We also had a surprise guest Sophie Chen. It was the first time I ever saw a performer singing and clicking on her Apple Mac like it was a musical instrument. Nonetheless, we loved this experimental form of sound mix. Her voice was incredibly powerful and made the perfect act to close the evening.
Like all Redroom events, Aside 8 was about opening our hearts to listen. And thanks to all the performers who poured out their hearts to us, what reverberated in the room that night was something called magic.
Aside was a new experience to me. I feel as though I am a regular red roomer, but aside felt different. Before the show started, one woman described Aside as “red room, all grown-up”. I wrestled with this definition for some time. I hated the idea of Aside being the “high end” red room, or the red room for “us”. This mentality was what I had searched a long time to escape, and I found an escape from this in Red Room’s personability. I didn’t like the idea of it being a separate event where only the high-end people were invited.
But then the shows started. And Red Room did not let me down.

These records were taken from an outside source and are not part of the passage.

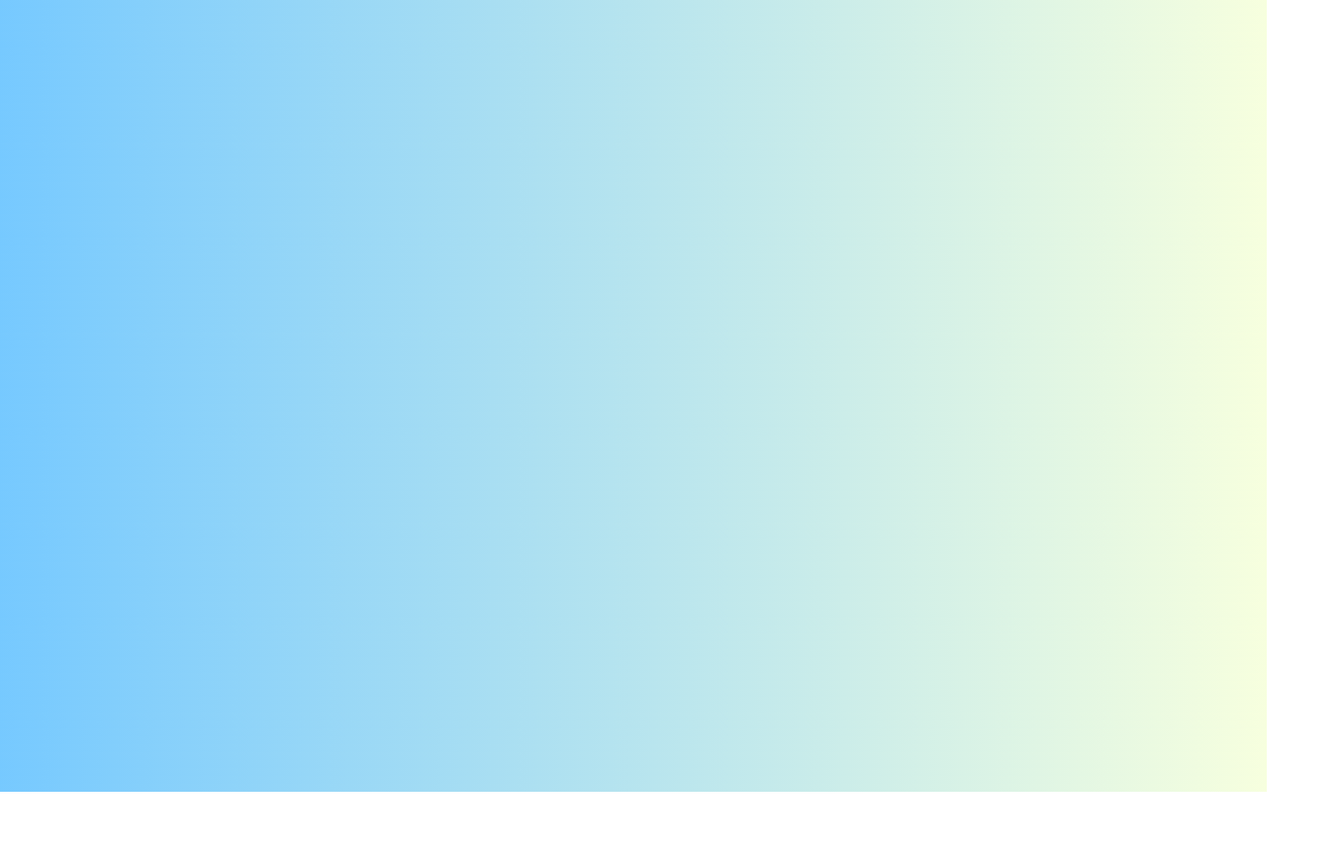
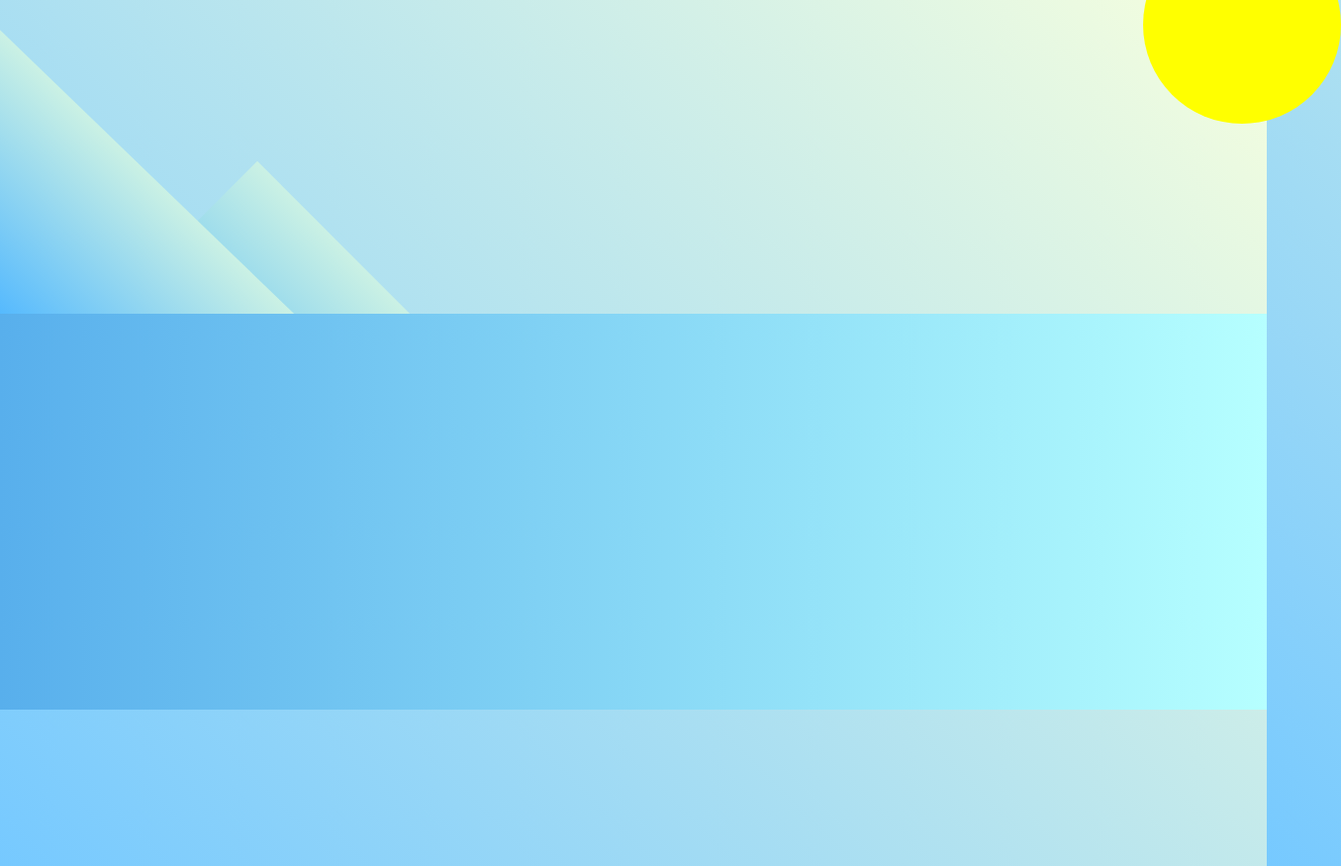
Before and after one commit to tabishnehal/Waving-Penguin, a plain HTML site: page index.html in a window 1280 px wide. Shown: the whole page at 99% size, 1355 px wide, since content can reach past the window. Before the commit the page ends 800 px from the top, so only its background shows below. Drawn offline with Linux system fonts and the light colour scheme.

Commit message:
mountain & scenery

```diff
--- a/index.html
+++ b/index.html
@@ -7,5 +7,10 @@
     <link rel="stylesheet" href="styles.css">
   </head>
   <body>
+    <div class="left-mountain"></div>
+    <div class="back-mountain"></div>
+    <div class="sun"></div>
+    <div class="penguin"></div>
+    <div class="ground"></div>
   </body>
 </html>
--- a/styles.css
+++ b/styles.css
@@ -1,3 +1,55 @@
 body {
   background: linear-gradient(45deg,rgb(118, 201, 255), rgb(247, 255, 222));
+  margin: 0;
+  padding: 0;
+  width: 100%;
+  height: 100vh;
+  overflow: hidden;
 }
+
+.ground {
+  width: 100vw;
+  height: 400px;
+  background: linear-gradient(90deg, rgb(88, 175, 236), rgb(182, 255, 255));
+  z-index: 3;
+  position: absolute;
+  margin-top: -58px;
+}
+
+.penguin {
+  width: 300px;
+  height: 300px;
+  margin: auto;
+  margin-top: 75px;
+}
+
+.left-mountain {
+  width: 300px;
+  height: 300px;
+  background: linear-gradient(rgb(203, 241, 228), rgb(80, 183, 255));
+  position: absolute;
+  transform: skew(0deg, 44deg);
+  z-index: 2;
+  margin-top: 100px;
+}
+
+.back-mountain {
+  width: 300px;
+  height: 300px;
+  background: linear-gradient(rgb(203, 241, 228), rgb(47, 170, 255));
+  position: absolute;
+  z-index: 1;
+  transform: rotate(45deg);
+  left: 110px;
+  top: 225px;
+}
+
+.sun {
+  width: 200px;
+  height: 200px;
+  background-color: yellow;
+  position: absolute;
+  border-radius: 50%;
+  top: -75px;
+  right: -75px;
+}
```
Also changed, not shown: 1 other file.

Aside soon showed itself to be a space where people were pushed to engage yet it was not the engagement of the usual stage time and wine. Manav was insistent on people speaking with the performers, and some of the more regular red-roomers egged the questions along. It then becomes a marvelous space for people to feel comfortable with “performers” and humanized us in a way that breaks down the barriers between the stage and the audience. It allowed me to be seen as a poet and then offered an opportunity to talk with a poet. And a black poet no less. If stage time and wine is like high school, then Aside is like college. Its a place where you are in the room with a professional and allowed to learn from their experiences as you build your own future. This, I discovered, is what was meant by the saying “red room, all grown-up.”
Red Room has a new website www.redroom.com.tw. Our events have been developing at such a rate, each event needs space of its own in which to regenerate and evolve. Our old blog has been absorbed into this new website and it’s a clean new interface that allows you access to all of Red Room activities.
We have also created an online forum <http://www.redroom.com.tw/forums/> which you can join by registering on the site. Use it to share information about your own events and activities with the Red Room community. For those who just love to help the Red Room, please share your unique talents and skills with the Red Room community by signing in to volunteer http://www.redroom.com.tw/contact/. The Red Room is an open platform for new opportunities and expanding horizons and you are a vital part of this movement.
It is still a work in progress and as you continue to use it, it will continue to grow with you. We will keep refining it to fit all that you want it to be. Your input is valuable to us! We will welcome suggestions on how to make it more useful and functional. Drop us a line at [email protected] to share your ideas.
紅房是一個開放性的平台，擁有著最新的機會和廣大視野以及包含您，您是我們的重要一份子。紅房一直在成長，我們會變得您心中最美好的理想樣貌，而也需要您的一同協助成長。您的投入是我們的價值！我們非常歡迎任何建議讓它變得更系統化及更實際。歡迎捎個訊息分享點子給我們 [email protected]。